"`There are two measures of damages in fraud cases. In one case is the case where *114 the person receives something of value but it is not of the value that it was represented to be, and in this case the party may elect to keep the thing of value and sue for the difference. Now this is not the case [here], because the plaintiff[s] in this case never received anything; therefore ... [plaintiffs have] already made an election and ... [their] election has been to recover the purchase price of the stock.'" (Emphasis omitted.) Rauch v. Shanahan, 125 Ga.App. 782, 784-785(1), 189 S.E.2d 111 (1972). Although Dee and McMahon argue in their appellate brief that the purchase price of the stock was lower than the damages awarded, they cite no portion of the record or any authority supporting this contention. See Court of Appeals Rule 27(c). Rather, the evidence referenced by Sweet and Wright showed that Sweet paid MDI $90,000 and that Wright paid MDI $30,500 for purported shares of MDI stock. The jury awarded Sweet $81,000 and Wright $30,000 on their fraud claims. Since the measure of recovery was the purchase price and their evidence supported the jury's award, the trial court did not err in denying Dee and McMahon's motion for judgment n.o.v.

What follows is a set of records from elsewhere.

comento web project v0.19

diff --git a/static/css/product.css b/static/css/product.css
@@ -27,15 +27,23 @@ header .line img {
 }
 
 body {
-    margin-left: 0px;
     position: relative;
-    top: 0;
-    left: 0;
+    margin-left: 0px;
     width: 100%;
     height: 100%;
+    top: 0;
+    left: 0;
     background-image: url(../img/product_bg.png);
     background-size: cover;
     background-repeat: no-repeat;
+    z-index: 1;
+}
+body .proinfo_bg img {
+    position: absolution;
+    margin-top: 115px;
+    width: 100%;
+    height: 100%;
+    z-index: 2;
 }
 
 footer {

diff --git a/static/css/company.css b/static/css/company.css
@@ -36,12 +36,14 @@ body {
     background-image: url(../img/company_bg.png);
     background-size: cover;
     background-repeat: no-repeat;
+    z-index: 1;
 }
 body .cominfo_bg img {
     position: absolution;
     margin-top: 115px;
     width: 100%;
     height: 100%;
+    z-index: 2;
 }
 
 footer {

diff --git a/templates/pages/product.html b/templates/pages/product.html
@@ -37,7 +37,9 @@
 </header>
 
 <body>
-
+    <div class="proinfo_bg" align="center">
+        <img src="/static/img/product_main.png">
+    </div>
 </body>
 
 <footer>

4. In the last enumeration of error, McMahon contends the trial court erred in denying his motion for judgment n.o.v. as to the jury's verdict against him on Sweet's claim of libel. Specifically, McMahon argues that because Sweet did not introduce any evidence of any document written by him which could be construed as libelous, the trial court erred in denying the motion. But the record shows that Sweet's libel claim was based on the allegation of conspiracy to libel. Under such claim, McMahon could be held liable for the libelous statements published by his alleged co-conspirator, Dee, in furtherance of a conspiracy to libel. See Jordan v. Hancock, 91 Ga.App. 467(2), 86 S.E.2d 11 (1955).
"Civil conspiracy is an act which is by its very nature covert and clandestine, and usually not susceptible of proof by direct evidence. Concert of action, amounting to conspiracy, may be shown by circumstantial as well as direct evidence. It is not necessary to prove an express agreement or compact among the wrongdoers; their common design may be inferred from the nature of the acts done, the relation between them, their mutual interests in the matter, and other circumstances." (Citations and punctuation omitted.) First Fed. Sav. Bank v. Hart, 185 Ga.App. 304, 305(2), 363 S.E.2d 832 (1987).
In support of his claim for libel in this case, Sweet relied on a letter written on MDI stationery by Dee to a Fulton County police detective accusing him of theft. The letter indicates that prior to sending the letter, McMahon and Dee discussed how to address the various acts of alleged theft and eventually decided to seek advice from their attorney, upon whose advice the letter was sent. Considering these facts, the nature of the relationship between McMahon and Dee as business partners, their mutual interest in the matter, along with all the reasonable deductions therefrom, in a light most favorable to the verdict, we do not find that the only reasonable conclusion was that there was no conspiracy to libel. Lister v. Scriver, 216 Ga.App. 741(1), 456 S.E.2d 83 (1995). Accordingly, the trial court did not err in denying McMahon's motion for judgment n.o.v. as to this claim.
BEASLEY, C.J., and POPE, P.J., concur in judgment only.NOTES
 For example, OCGA § 44-7-35(c) applies to landlords who unlawfully withhold security deposits and OCGA § 33-7-11(j) reaches insurers who in bad faith refuse to pay an insured loss.